Zambia
21 July 1998
12 August 1999
(CEDAW/C/ZAM/3-4)
Twenty-seventh (2002)
E. Fifth periodic reports
Argentina
14 August 2002
15 January 2002
(CEDAW/C/ARG/5)
Exceptional (2002)
Australia
27 August 2000


Austria
30 April 1999
20 September 1999
(CEDAW/C/AUT/5)
Twenty-third (2000)
Bangladesh
6 December 2001


Barbados
3 September 1999


Belarus
3 September 1998


Belgium
9 August 2002


Bhutan
30 September 1998


Brazil
2 March 2001


Bulgaria
10 March 1999


Canada
9 January 1999
2 April 2002
(CEDAW/C/CAN/5)

Cape Verde
3 September 1998


China
3 September 1998


Colombia
18 February 1999


Congo
25 August 1999
8 April 2002
(CEDAW/C/COG/1-5)

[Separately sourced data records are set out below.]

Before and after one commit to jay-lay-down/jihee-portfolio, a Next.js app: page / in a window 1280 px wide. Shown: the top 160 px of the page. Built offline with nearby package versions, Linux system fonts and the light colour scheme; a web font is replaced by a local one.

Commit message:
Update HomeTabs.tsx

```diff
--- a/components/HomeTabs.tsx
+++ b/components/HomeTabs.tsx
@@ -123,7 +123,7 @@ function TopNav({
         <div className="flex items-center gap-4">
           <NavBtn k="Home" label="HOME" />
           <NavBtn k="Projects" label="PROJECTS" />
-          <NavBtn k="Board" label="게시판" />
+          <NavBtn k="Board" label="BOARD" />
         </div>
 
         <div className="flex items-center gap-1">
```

Cuba
3 September 1998


Cyprus
22 August 2002


Denmark
21 May 2000
13 June 2000
(CEDAW/C/DEN/5)
Twenty-seventh (2002)
Dominica
3 September 1998


Dominican Republic
2 September 1999

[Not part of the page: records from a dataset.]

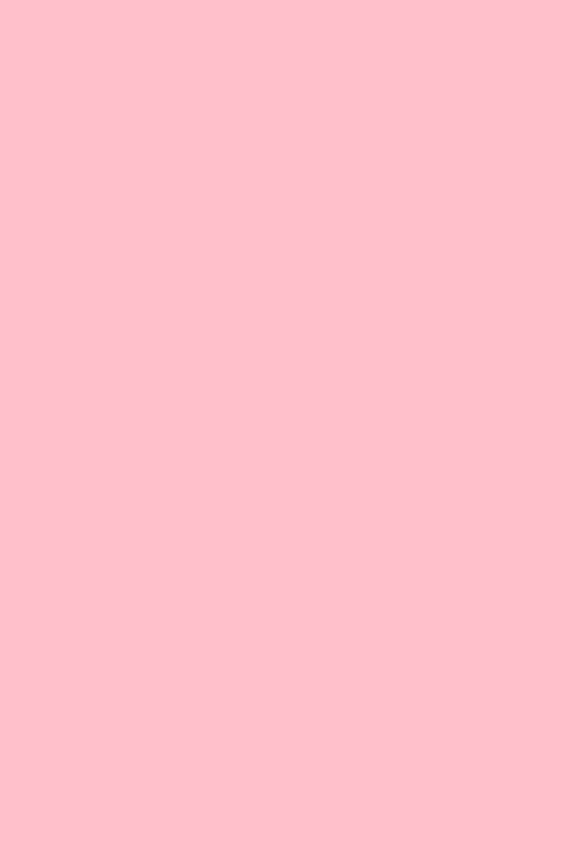
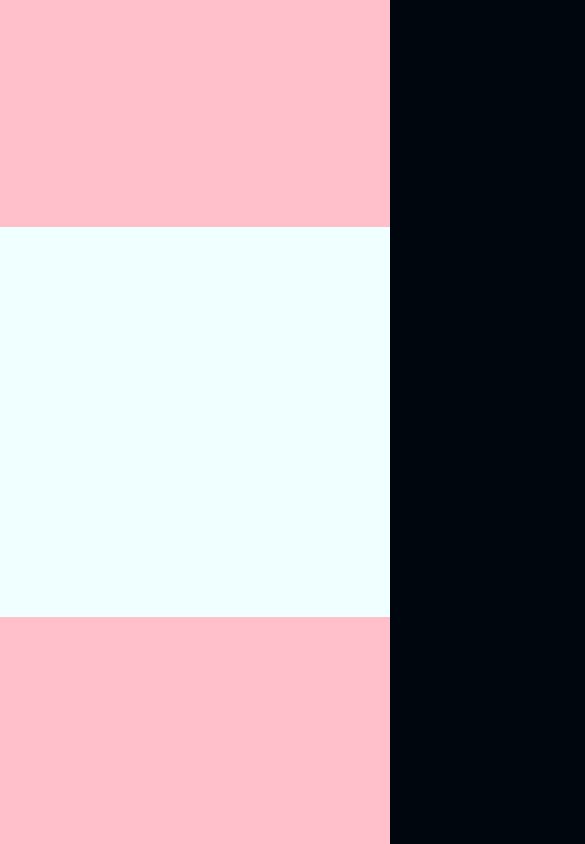
Before and after one commit to elShailee/Tic-Tac-Toe, a React (Create React App) app in the folder front/: page / in a window 390 px wide. Shown: the top 844 px of the page, 585 px wide, since content can reach past the window. Built offline with nearby package versions, Linux system fonts and the light colour scheme.

Commit message:
working responsive game size

```diff
--- a/front/src/App/App.js
+++ b/front/src/App/App.js
@@ -1,5 +1,5 @@
 // import { useState } from 'react';
-import { AppContainer } from './styles';
+import { AppContainer, Left, Game, Right, GameContainer } from './styles';
 // import { enviroment } from 'envSelector';
 // import DevelopemetToolbar from './DemelopementToolbar';
 // import GameplayScreen from 'Screens/GameplayScreen/GameplayScreen';
@@ -13,6 +13,11 @@ function App() {
 	return (
 		<ThemeProvider theme={theme}>
 			<AppContainer>
+				<Left></Left>
+				<GameContainer>
+					<Game></Game>
+				</GameContainer>
+				<Right></Right>
 				{/* {enviroment === 'developement' && <DevelopemetToolbar gameState={gameState} setGameState={setGameState} />}
 				{gameState.gameId ? (
 					<GameplayScreen gameState={gameState} setGameState={setGameState} />
--- a/front/src/App/styles.js
+++ b/front/src/App/styles.js
@@ -1,8 +1,34 @@
 import styled from 'styled-components';
 
 export const AppContainer = styled.div`
+	width: 100vw;
+	display: grid;
+	grid-template-columns: 1fr auto 1fr;
+`;
+
+export const Left = styled.div`
+	background-color: blue;
+`;
+
+export const Game = styled.div`
+	width: 100%;
+	height: 100%;
+	max-width: 100vw;
+	max-height: 100vw;
+
+	background-color: azure;
+	display: flex;
+`;
+
+export const GameContainer = styled.div`
 	width: 100vh;
 	height: 100vh;
+	max-width: 100vw;
 	background-color: pink;
-	box-sizing: border-box;
+	display: flex;
+	align-items: center;
 `;
+
+export const Right = styled.div`
+	background-color: blue;
+`;
```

Ecuador
9 December 1998
8 January 2002
(CEDAW/C/ECU/4-5)

Egypt
9 October 1998
30 March 2000
(CEDAW/C/EGY/4-5)
Twenty-fourth (2001)
El Salvador
18 September 1998
26 July 2001
(CEDAW/C/SLV/5)

Equatorial Guinea
22 November 2001

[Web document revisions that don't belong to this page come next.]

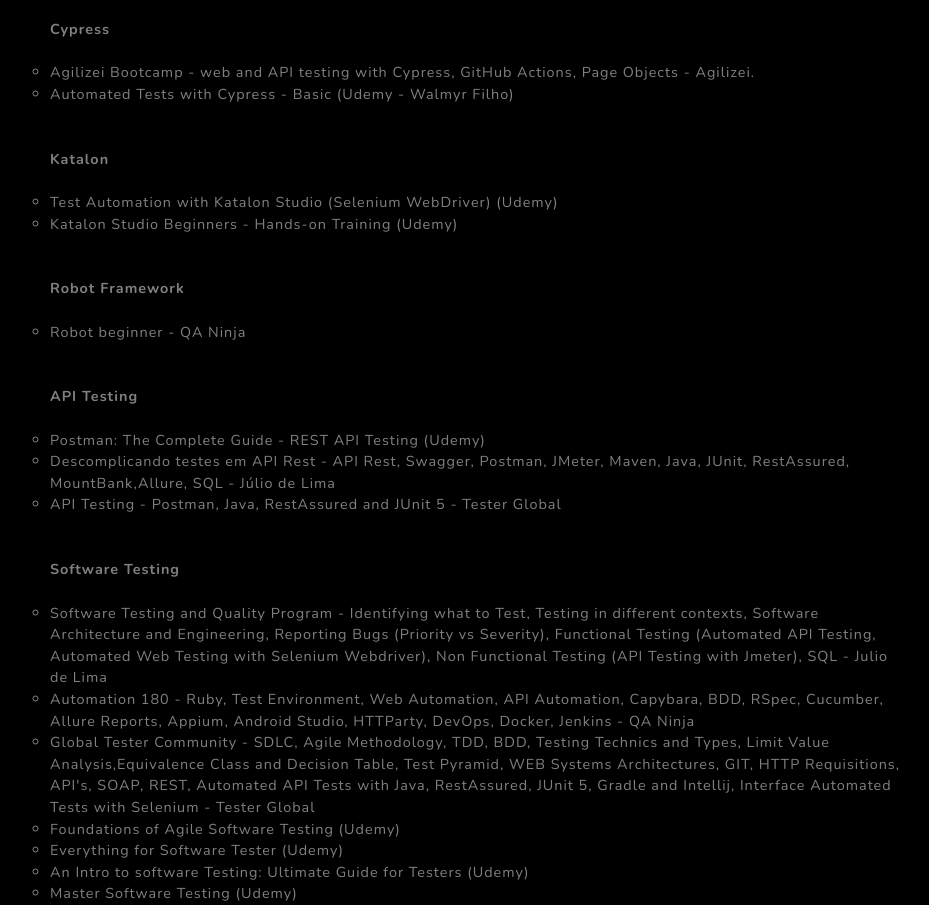
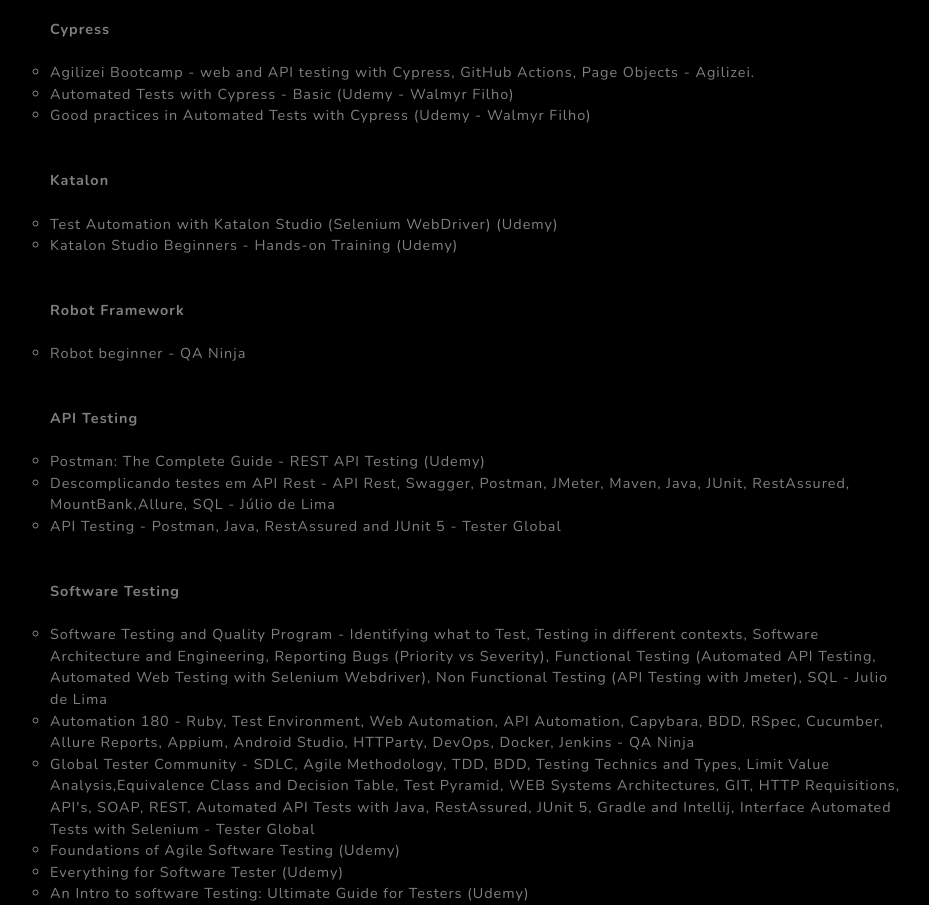
Before and after one commit to sandra-lourenco/cv, a plain HTML site: page index.html in a window 1280 px wide. Shown: the part 2467-3372 px from the top of the page, without its empty margins (180-1109 px from the left). Drawn offline with nearby package versions, Linux system fonts and the light colour scheme.

Commit message:
adding course

```diff
--- a/index.html
+++ b/index.html
@@ -139,9 +139,11 @@
 <br>
 <br>
 
-                                                                         <li>Agilizei Bootcamp - web and API testing with Cypress, GitHub Actions, Page Objects - Agilizei.</li>
+<li>Agilizei Bootcamp - web and API testing with Cypress, GitHub Actions, Page Objects - Agilizei.</li>
 
 <li>Automated Tests with Cypress - Basic (Udemy - Walmyr Filho)</li>
+<li>Good practices in Automated Tests with Cypress (Udemy - Walmyr Filho)</li>
+
 
 <br>
 <br>
```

Ethiopia
10 October 1998


France
13 January 2001
27 August 2002
(CEDAW/C/FRA/5)

Gabon
20 February 2000


Germany
9 August 2002


Greece
7 July 2000
19 April 2001
(CEDAW/C/GRC/4-5)
Exceptional (2002)
Guatemala
11 September 1999
15 January 2002
(CEDAW/C/GUA/5)

Guinea
8 September 1999


Guyana
3 September 1998


Haiti
3 September 1998


Honduras
2 April 2000


Hungary
3 September 1998
19 September 2000
(CEDAW/C/HUN/4-5)
Exceptional (2002)
Iceland
3 July 2002


Indonesia
13 October 2001


Italy
10 July 2002


Jamaica
18 November 2001


Japan
25 July 2002
13 September 2002
(CEDAW/C/JPN/5)

Kenya
8 April 2001


Lao People’s Democratic Republic
13 September 1998


Liberia
16 August 2001


Mali
10 October 2002


Mauritius
8 August 2001


Mexico
3 September 1998
1 December 2000
(CEDAW/C/MEX/5)
Exceptional (2002)
Mongolia
3 September 1998


New Zealand
9 February 2002


Nicaragua
26 November 1998
2 September 1999
(CEDAW/C/NIC/5)
Twenty-fifth (2001)
Nigeria
13 July 2002


Norway
3 September 1998
23 March 2000
(CEDAW/C/NOR/5)

Panama
28 November 1998


Peru
13 October 1999
21 July 2000
(CEDAW/C/PER/5)
Exceptional (2002)
Philippines
4 September 1998


Poland
3 September 1998


Portugal
3 September 1998
13 June 2001
(CEDAW/C/PRT/5)
Twenty-sixth (2002)
Republic of Korea
16 January 2002


Romania
6 February 1999
10 December 1998
(CEDAW/C/ROM/4-5)
Twenty-third (2000)
Russian Federation
31 September 1998
3 March 1999
(CEDAW/C/USR/5)
Twenty-sixth (2002)
Rwanda
3 September 1998


Saint Kitts and Nevis
25 May 2002


Saint Lucia
7 November 1999


Saint Vincent and the Grenadines
3 September 1998


Senegal
7 March 2002


Spain
4 February 2001


Sri Lanka
4 November 1998


Sweden
3 September 1998
8 December 2000
(CEDAW/C/SWE/5)
Twenty-fifth (2001)
Thailand
8 September 2002


Togo
26 October 2000


Uganda
21 August 2002


Ukraine
3 September 1998
2 August 1999
(CEDAW/C/UKR/4-5)
Twenty-seventh (2002)
Uruguay
8 November 1998


Venezuela
1 June 2000


Viet Nam
19 March 1999


Yemen
29 June 2001
3 January 2002
(CEDAW/C/YEM/5)
Exceptional (2002)
Zambia
21 July 2002


F. Reports submitted on an exceptional basis
Democratic Republic of the Congob

16 January 1997 (oral report; see CEDAW/C/SR.317)
Sixteenth (1997)
Croatia

15 September 1994
(CEDAW/C/CRO/SP.1)
Fourteenth (1995)
Rwanda

31 January 1996 (oral report; see CEDAW/C/SR.306)
Fifteenth (1996)
Federal Republic of Yugoslavia (Serbia and Montenegr